Harry’s remarkably hard to get to know, isn’t he? Remarkably hard to get close to? The only people who seem to really like Harry for himself as of the beginning of OotP are Hagrid, the Weasleys, Hermione, and Sirius.
How sure are we, really, that this reflects some flaw in Harry?
Because, consider two final things.
First, it’s convenient for Dumbledore, isn’t it, that Harry grows up with no attachment to the Muggle world, neglected, so emotionally deprived he is ready to latch on to the first friendly faces he sees? By some odd coincidence, his only relatives hate and fear magic and transfer that attitude automatically to their new ward. And by yet another odd coincidence, Harry’s first friends are among Dumbledore’s staunchest supporters.
I’m disinclined to trust in coincidences that just happen to further the Twinkly One’s plans. In fact, that are integral to it. What would have happened to Dumbles’ plans had Harry been loved by the Dursleys and absorbed their attitude to magic, or had Harry’s first friend been a Malfoy rather than a Weasley?

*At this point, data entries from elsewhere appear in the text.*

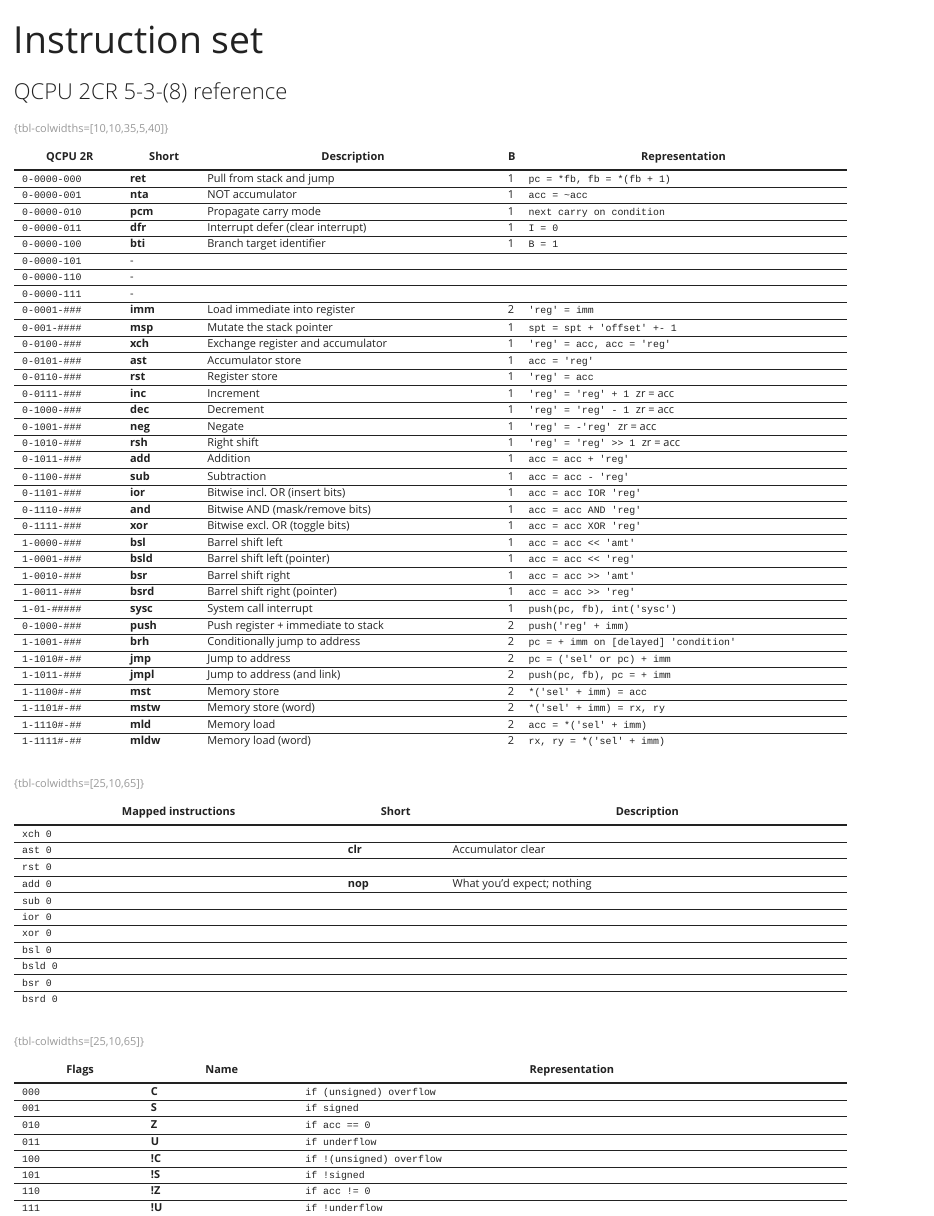
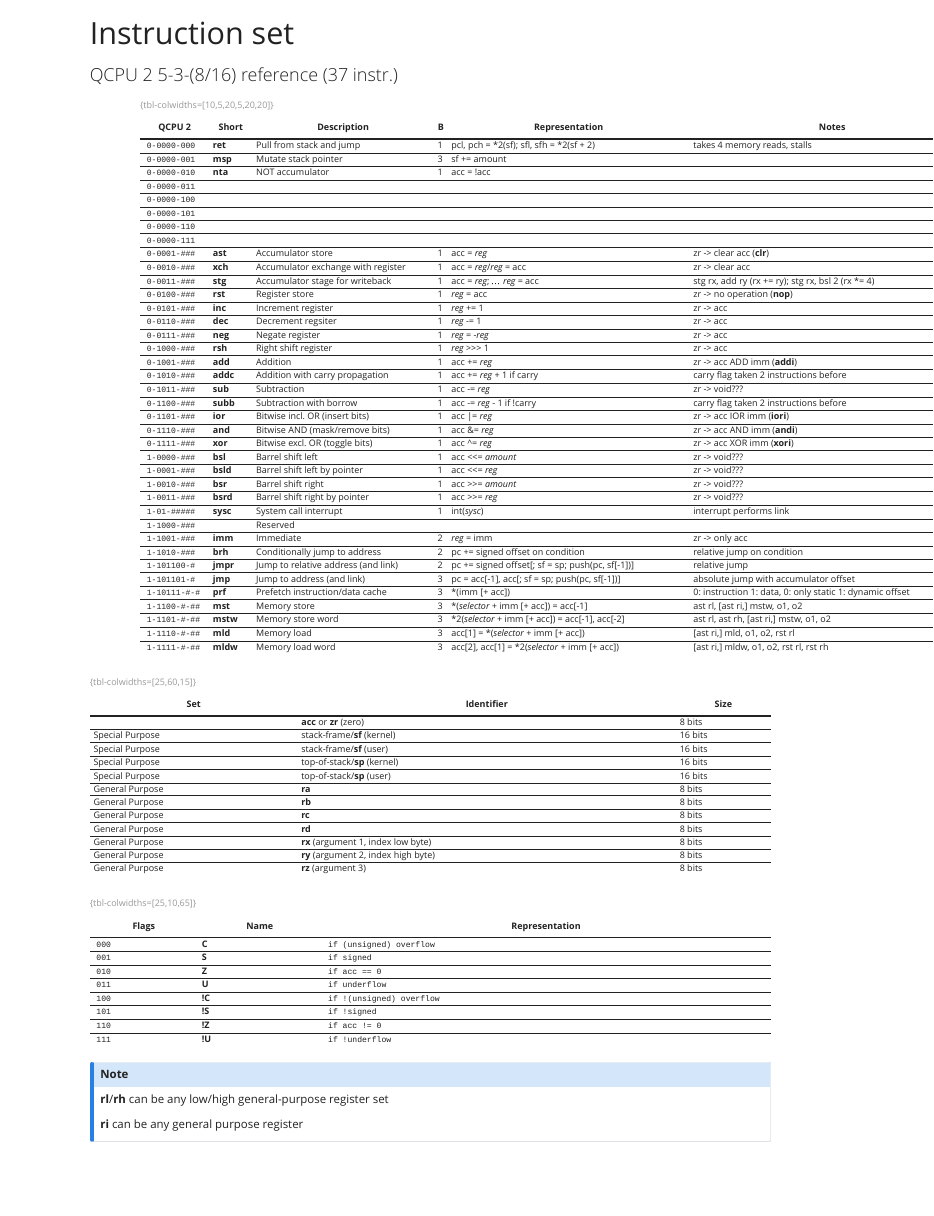
Before and after one commit to QSmally/QCPU, a Quarto document (pages/index.qmd): the page in a window 1100 px wide, from its top. Rendered offline with R 4.5, knitr and Pandoc in place of Quarto, with nearby package versions.

Commit message:
Project: instruction set revision, add snippet

```diff
--- a/_quarto.yml
+++ b/_quarto.yml
@@ -11,8 +11,6 @@
   navbar:
     left:
       - pages/index.qmd
-      - pages/layout.qmd
-      - pages/kernel.qmd
       - pages/cli.qmd
     right:
       - text: Guide
@@ -27,6 +25,7 @@
     code-copy: true
     minimal: true
     page-layout: article
+    number-sections: true
     theme:
       light: yeti
       dark: cyborg
--- a/pages/index.qmd
+++ b/pages/index.qmd
@@ -1,60 +1,55 @@
 ---
 title: "Instruction set"
-subtitle: "QCPU 2CR 5-3-(8) reference"
+subtitle: "QCPU 2 5-3-(8/16) reference (37 instr.)"
 ---
 
-::: {.column-screen-inset-left}
-| QCPU 2R      | Short    | Description                        | B | Representation                        |
-|--------------+----------+------------------------------------+---+---------------------------------------|
-| `0-0000-000` | **ret**  | Pull from stack and jump           | 1 | `pc = *fb, fb = *(fb + 1)`            |
-| `0-0000-001` | **nta**  | NOT accumulator                    | 1 | `acc = ~acc`                          |
-| `0-0000-010` | **pcm**  | Propagate carry mode               | 1 | `next carry on condition`             |
-| `0-0000-011` | **dfr**  | Interrupt defer (clear interrupt)  | 1 | `I = 0`                               |
-| `0-0000-100` | **bti**  | Branch target identifier           | 1 | `B = 1`                               |
-| `0-0000-101` |   -      |                                    |   |                                       |
-| `0-0000-110` |   -      |                                    |   |                                       |
-| `0-0000-111` |   -      |                                    |   |                                       |
-| `0-0001-###` | **imm**  | Load immediate into register       | 2 | `'reg' = imm`                         |
-| `0-001-####` | **msp**  | Mutate the stack pointer           | 1 | `spt = spt + 'offset' +- 1`           |
-| `0-0100-###` | **xch**  | Exchange register and accumulator  | 1 | `'reg' = acc, acc = 'reg'`            |
-| `0-0101-###` | **ast**  | Accumulator store                  | 1 | `acc = 'reg'`                         |
-| `0-0110-###` | **rst**  | Register store                     | 1 | `'reg' = acc`                         |
-| `0-0111-###` | **inc**  | Increment                          | 1 | `'reg' = 'reg' + 1` zr = acc          |
-| `0-1000-###` | **dec**  | Decrement                          | 1 | `'reg' = 'reg' - 1` zr = acc          |
-| `0-1001-###` | **neg**  | Negate                             | 1 | `'reg' = -'reg'` zr = acc             |
-| `0-1010-###` | **rsh**  | Right shift                        | 1 | `'reg' = 'reg' >> 1` zr = acc         |
-| `0-1011-###` | **add**  | Addition                           | 1 | `acc = acc + 'reg'`                   |
-| `0-1100-###` | **sub**  | Subtraction                        | 1 | `acc = acc - 'reg'`                   |
-| `0-1101-###` | **ior**  | Bitwise incl. OR (insert bits)     | 1 | `acc = acc IOR 'reg'`                 |
-| `0-1110-###` | **and**  | Bitwise AND (mask/remove bits)     | 1 | `acc = acc AND 'reg'`                 |
-| `0-1111-###` | **xor**  | Bitwise excl. OR (toggle bits)     | 1 | `acc = acc XOR 'reg'`                 |
-| `1-0000-###` | **bsl**  | Barrel shift left                  | 1 | `acc = acc << 'amt'`                  |
-| `1-0001-###` | **bsld** | Barrel shift left (pointer)        | 1 | `acc = acc << 'reg'`                  |
-| `1-0010-###` | **bsr**  | Barrel shift right                 | 1 | `acc = acc >> 'amt'`                  |
-| `1-0011-###` | **bsrd** | Barrel shift right (pointer)       | 1 | `acc = acc >> 'reg'`                  |
-| `1-01-#####` | **sysc** | System call interrupt              | 1 | `push(pc, fb), int('sysc')`           |
-| `0-1000-###` | **push** | Push register + immediate to stack | 2 | `push('reg' + imm)`                   |
-| `1-1001-###` | **brh**  | Conditionally jump to address      | 2 | `pc = + imm on [delayed] 'condition'` |
-| `1-1010#-##` | **jmp**  | Jump to address                    | 2 | `pc = ('sel' or pc) + imm`            |
-| `1-1011-###` | **jmpl** | Jump to address (and link)         | 2 | `push(pc, fb), pc = + imm`            |
-| `1-1100#-##` | **mst**  | Memory store                       | 2 | `*('sel' + imm) = acc`                |
-| `1-1101#-##` | **mstw** | Memory store (word)                | 2 | `*('sel' + imm) = rx, ry`             |
-| `1-1110#-##` | **mld**  | Memory load                        | 2 | `acc = *('sel' + imm)`                |
-| `1-1111#-##` | **mldw** | Memory load (word)                 | 2 | `rx, ry = *('sel' + imm)`             |
-: {tbl-colwidths=[10,10,35,5,40]}
+::: {.instruction-set .column-screen}
+| QCPU 2        | Short    | Description                         | B | Representation                                   | Notes                                                    |
+|---------------+----------+-------------------------------------+---+--------------------------------------------------+----------------------------------------------------------|
+| `0-0000-000`  | **ret**  | Pull from stack and jump            | 1 | pcl, pch = \*2(sf); sfl, sfh = \*2(sf + 2)       | takes 4 memory reads, stalls                             |
+| `0-0000-001`  | **msp**  | Mutate stack pointer                | 3 | sf += amount                                     |                                                          |
+| `0-0000-010`  | **nta**  | NOT accumulator                     | 1 | acc = !acc                                       |                                                          |
+| `0-0000-011`  |          |                                     |   |                                                  |                                                          |
+| `0-0000-100`  |          |                                     |   |                                                  |                                                          |
+| `0-0000-101`  |          |                                     |   |                                                  |                                                          |
+| `0-0000-110`  |          |                                     |   |                                                  |                                                          |
+| `0-0000-111`  |          |                                     |   |                                                  |                                                          |
+| `0-0001-###`  | **ast**  | Accumulator store                   | 1 | acc = *reg*                                      | zr -> clear acc (**clr**)                                |
+| `0-0010-###`  | **xch**  | Accumulator exchange with register  | 1 | acc = *reg*/*reg* = acc                          | zr -> clear acc                                          |
+| `0-0011-###`  | **stg**  | Accumulator stage for writeback     | 1 | acc = *reg*; ... *reg* = acc                     | stg rx, add ry (rx += ry); stg rx, bsl 2 (rx *= 4)       |
+| `0-0100-###`  | **rst**  | Register store                      | 1 | *reg* = acc                                      | zr -> no operation (**nop**)                             |
+| `0-0101-###`  | **inc**  | Increment register                  | 1 | *reg* += 1                                       | zr -> acc                                                |
+| `0-0110-###`  | **dec**  | Decrement regsiter                  | 1 | *reg* -= 1                                       | zr -> acc                                                |
+| `0-0111-###`  | **neg**  | Negate register                     | 1 | *reg* = -*reg*                                   | zr -> acc                                                |
+| `0-1000-###`  | **rsh**  | Right shift register                | 1 | *reg* >>> 1                                      | zr -> acc                                                |
+| `0-1001-###`  | **add**  | Addition                            | 1 | acc += *reg*                                     | zr -> acc ADD imm (**addi**)                             |
+| `0-1010-###`  | **addc** | Addition with carry propagation     | 1 | acc += *reg* + 1 if carry                        | carry flag taken 2 instructions before                   |
+| `0-1011-###`  | **sub**  | Subtraction                         | 1 | acc -= *reg*                                     | zr -> void???                                            |
+| `0-1100-###`  | **subb** | Subtraction with borrow             | 1 | acc -= *reg* - 1 if !carry                       | carry flag taken 2 instructions before                   |
+| `0-1101-###`  | **ior**  | Bitwise incl. OR (insert bits)      | 1 | acc \|= *reg*                                    | zr -> acc IOR imm (**iori**)                             |
+| `0-1110-###`  | **and**  | Bitwise AND (mask/remove bits)      | 1 | acc &= *reg*                                     | zr -> acc AND imm (**andi**)                             |
+| `0-1111-###`  | **xor**  | Bitwise excl. OR (toggle bits)      | 1 | acc ^= *reg*                                     | zr -> acc XOR imm (**xori**)                             |
+| `1-0000-###`  | **bsl**  | Barrel shift left                   | 1 | acc <<= *amount*                                 | zr -> void???                                            |
+| `1-0001-###`  | **bsld** | Barrel shift left by pointer        | 1 | acc <<= *reg*                                    | zr -> void???                                            |
+| `1-0010-###`  | **bsr**  | Barrel shift right                  | 1 | acc >>= *amount*                                 | zr -> void???                                            |
+| `1-0011-###`  | **bsrd** | Barrel shift right by pointer       | 1 | acc >>= *reg*                                    | zr -> void???                                            |
+| `1-01-#####`  | **sysc** | System call interrupt               | 1 | int(*sysc*)                                      | interrupt performs link                                  |
+| `1-1000-###`  |          | Reserved                            |   |                                                  |                                                          |
+| `1-1001-###`  | **imm**  | Immediate                           | 2 | *reg* = imm                                      | zr -> only acc                                           |
+| `1-1010-###`  | **brh**  | Conditionally jump to address       | 2 | pc += signed offset on condition                 | relative jump on condition                               |
+| `1-101100-#`  | **jmpr** | Jump to relative address (and link) | 2 | pc += signed offset[; sf = sp; push(pc, sf[-1])] | relative jump                                            |
+| `1-101101-#`  | **jmp**  | Jump to address (and link)          | 3 | pc = acc[-1], acc[; sf = sp; push(pc, sf[-1])]   | absolute jump with accumulator offset                    |
+| `1-10111-#-#` | **prf**  | Prefetch instruction/data cache     | 3 | \*(imm [+ acc])                                  | 0: instruction 1: data, 0: only static 1: dynamic offset |
+| `1-1100-#-##` | **mst**  | Memory store                        | 3 | \*(*selector* + imm [+ acc]) = acc[-1]           | ast rl, [ast ri,] mstw, o1, o2                           |
+| `1-1101-#-##` | **mstw** | Memory store word                   | 3 | \*2(*selector* + imm [+ acc]) = acc[-1], acc[-2] | ast rl, ast rh, [ast ri,] mstw, o1, o2                   |
+| `1-1110-#-##` | **mld**  | Memory load                         | 3 | acc[1] = \*(*selector* + imm [+ acc])            | [ast ri,] mld, o1, o2, rst rl                            |
+| `1-1111-#-##` | **mldw** | Memory load word                    | 3 | acc[2], acc[1] = \*2(*selector* + imm [+ acc])   | [ast ri,] mldw, o1, o2, rst rl, rst rh                   |
+: {tbl-colwidths=[10,5,20,5,20,20]}
 :::
 
-| Mapped instructions | Short   | Description                |
-|---------------------+---------+----------------------------|
-| `xch 0`             |         |                            |
-| `ast 0`             | **clr** | Accumulator clear          |
-| `rst 0`             |         |                            |
-| `add 0`             | **nop** | What you'd expect; nothing |
-| `sub 0`             |         |                            |
-| `ior 0`             |         |                            |
-| `xor 0`             |         |                            |
-| `bsl 0`             |         |                            |
-| `bsld 0`            |         |                            |
-| `bsr 0`             |         |                            |
-| `bsrd 0`            |         |                            |
-: {tbl-colwidths=[25,10,65]}
+<!--
+
+16 bit addition: a += b (4 bytes)
+    stg rx      -- low byte
+    add rl      -- low byte offset
+    stg ry      -- high byte
@@ -60,0 +70,16 @@
+    ast rx
+    rst rl
+    ast ry
+    rst rh
+
+-->
+
+<!--
+
+msp should recover accumulator
+
+-->
+
+<!--
+
+mst, <absolute address>
@@ -60,0 +98 @@
+    ast ra
@@ -61,3 +102,24 @@
+    ior ra
+
+16 bit barrel operation:
+
+-->
+
+| Set             | Identifier                           | Size    |
+|-----------------+--------------------------------------+---------|
+|                 | **acc** or **zr** (zero)             | 8 bits  |
+| Special Purpose | stack-frame/**sf** (kernel)          | 16 bits |
+| Special Purpose | stack-frame/**sf** (user)            | 16 bits |
+| Special Purpose | top-of-stack/**sp** (kernel)         | 16 bits |
+| Special Purpose | top-of-stack/**sp** (user)           | 16 bits |
+| General Purpose | **ra**                               | 8 bits  |
+| General Purpose | **rb**                               | 8 bits  |
+| General Purpose | **rc**                               | 8 bits  |
+| General Purpose | **rd**                               | 8 bits  |
+| General Purpose | **rx** (argument 1, index low byte)  | 8 bits  |
+| General Purpose | **ry** (argument 2, index high byte) | 8 bits  |
+| General Purpose | **rz** (argument 3)                  | 8 bits  |
+: {tbl-colwidths=[25,60,15]}
 
 | Flags | Name   | Representation            |
 |-------+--------+---------------------------|
@@ -70,3 +132,9 @@
 | `110` | **!Z** | `if acc != 0`             |
 | `111` | **!U** | `if !underflow`           |
 : {tbl-colwidths=[25,10,65]}
+
+::: {.callout-note}
+**rl**/**rh** can be any low/high general-purpose register set
+
+**ri** can be any general purpose register
+:::
--- a/publish/style.css
+++ b/publish/style.css
@@ -12,3 +12,10 @@
 code {
     background-color: inherit !important;
 }
+
+.instruction-set {
+    min-width: 1250px;
+    overflow-x: scroll;
+    padding-left: 5vw;
+    padding-right: 5vw;
+}
```
Also changed, not shown: pages/kernel.qmd (deleted, +0 -48 lines), pages/layout.qmd (deleted, +0 -16 lines), pages/index.qmd (29 more changed lines), 2 other files.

Secondly, Hermione told us, on the authority of the books that she stole from Dumbledore, that it is dangerous to become “too fond of or emotionally dependent on” a Horcrux object. If someone makes the error of getting “close emotionally” to the Horcrux, the encased soul-fragment may be enabled to flit out and possess the fond fool.
Harry is a Horcrux, and I’ve previously suggested that Twinkles was perfectly cognizant of that fact when he parked that Horcrux with Lily’s Muggle relatives.

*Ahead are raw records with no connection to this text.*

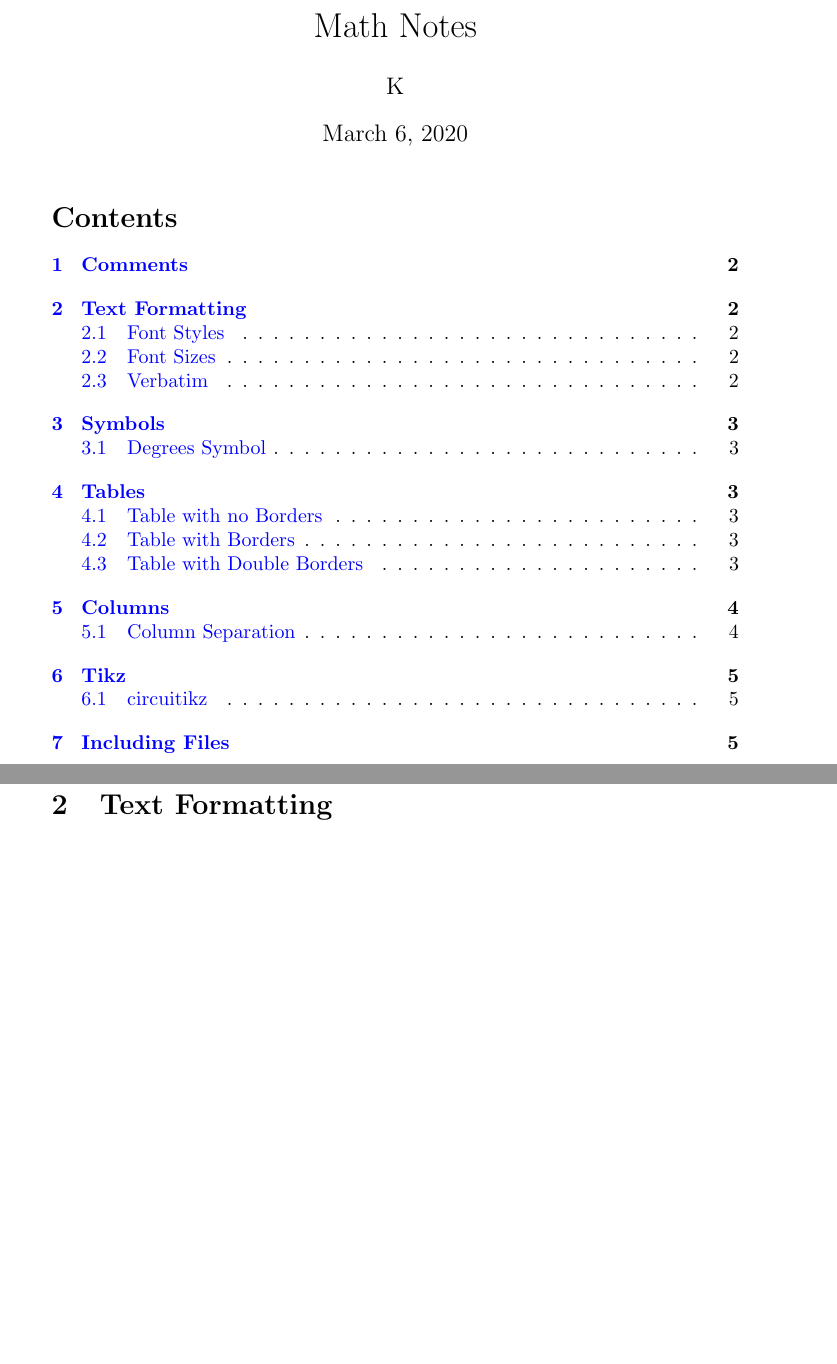
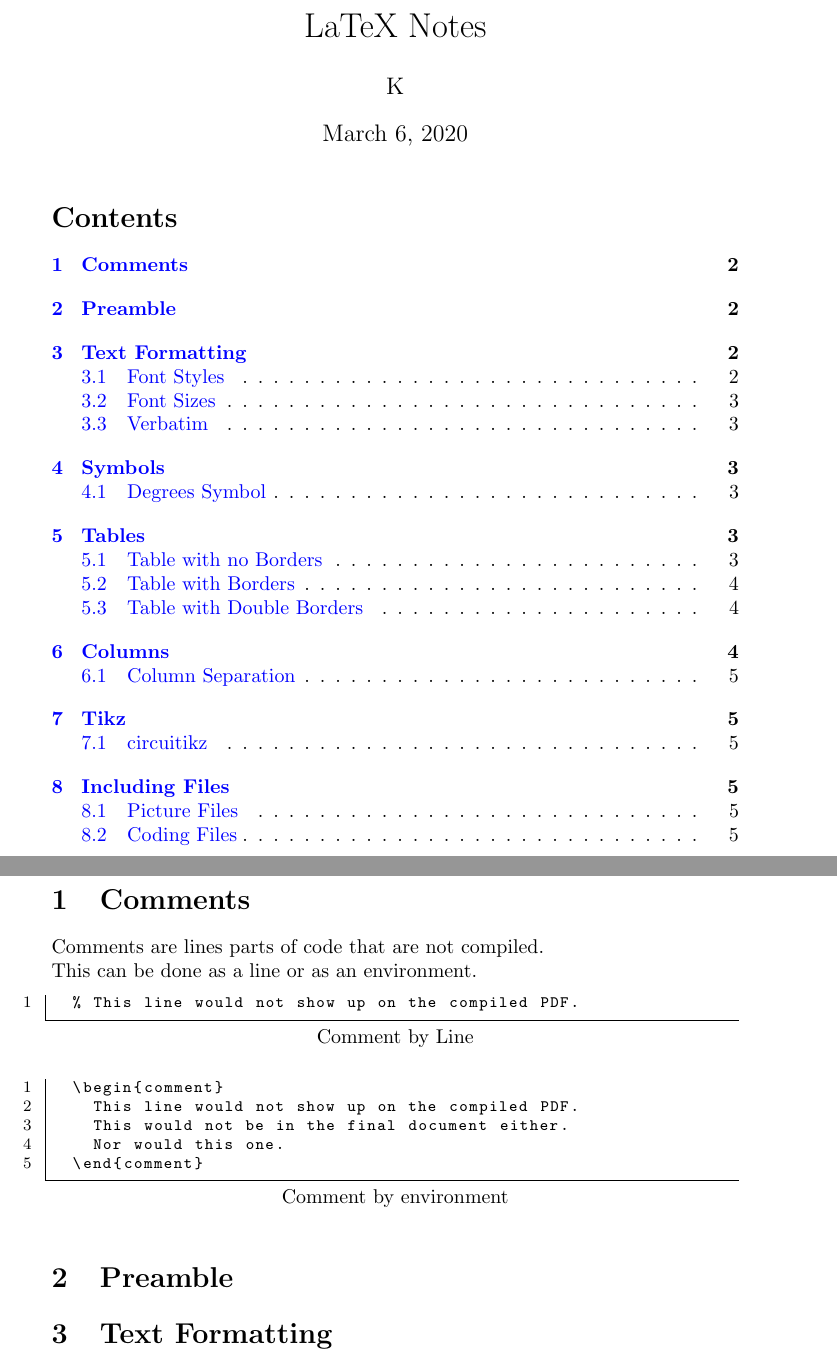
Before and after one commit to KVentayen/Resources, a LaTeX document (Programming Reference/LaTeX/LaTeX Reference.tex): two parts of pages 1 and 2 of 5 before the commit and two parts of pages 1 and 2 of 6 after it, joined at a grey line, cut so that both start at the same text, the shorter picture padded with empty space. Compiled offline with pdfLaTeX.

Commit message:
Added Comments Section.

```diff
--- a/Programming Reference/LaTeX/LaTeX Reference.tex
+++ b/Programming Reference/LaTeX/LaTeX Reference.tex
@@ -11,7 +11,7 @@
 \usepackage{graphicx, epstopdf}                       %Converts eps files to pdf
 \epstopdfsetup{update}
 
-\title{Math Notes}
+\title{LaTeX Notes}
 \author{K}
 \date{March 6, 2020}
 
@@ -57,6 +57,23 @@
 \pagebreak
 
 \section{Comments}
+Comments are lines parts of code that are not compiled.\\
+This can be done as a line or as an environment.
+
+\lstset{style=basicstyle}
+\begin{lstlisting}[title=Comment by Line]
+  % This line would not show up on the compiled PDF.
+\end{lstlisting}
+
+\begin{lstlisting}[title=Comment by environment]
+  \begin{comment}
+    This line would not show up on the compiled PDF.
+    This would not be in the final document either.
+    Nor would this one.
+  \end{comment}
+\end{lstlisting}
+
+\section{Preamble}
 
 \section{Text Formatting}
 \subsection{Font Styles}
```
Also changed, not shown: Programming Reference/LaTeX/LaTeX Reference.pdf, Programming Reference/LaTeX/LaTeX Reference.tex (3 more changed lines).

I had thought that it was shocking of Twinkles to subject poor Petunia (and her family, and all the Muggles in Harry’s neighborhood and school) to the risk of being possessed.
But maybe he didn’t.
Maybe Twinkles had taken precautions against that eventuality.
Petunia’s family and neighbors, and the kids at Harry’s school, were, after all, only at risk of possession if any of them became fond of the boy.
The WW has Love Potions. And their antidotes. Entrancing Enchantments. And, presumably, their counterspells. The Veela-glamour… and there must be spells to resist that, or the refs would have given the match to Bulgaria.
If attraction/interest, whether sexual or otherwise, can be artificially created or enhanced by magic, might it not also be artificially suppressed?
Is there an enchantment, or a potion, that inhibits attraction/affection/love from developing? Oh, maybe no spell could stop True Love any more than it could start it—but could one, perhaps, put people off initially? Leave them cold? ... Now, supposing there were such a thing and Twinkles had used it on the Harrycrux, consider Harry’s introduction to the WW. Not only does Harry need to be recruited into a political camp, but also the degree of danger posed by the potentially-infectious Horcrux must eventually be evaluated. Harry is venerated as the Boy-Who-Lived—at some point someone’s going to be fond enough of the idea of Harry to be at risk, even if s/he doesn’t actually like the boy for himself.
So, it would be prudent to select a few companions for Harry whose subsequent reactions can be carefully monitored.
Give Harry, for the first time since he was a toddler, people who are not magically inhibited from liking him (or who he’s not inhibited from liking), let friendships develop, and watch how long it takes before the friends become possessed, and what the signs are.
Now, since part of the point is indoctrination, one would naturally choose Harry’s possible friends only from among people who strongly hold the correct beliefs—the dogmas of the headmaster’s infallibility and the inferiority of dirty Slytherins, for example.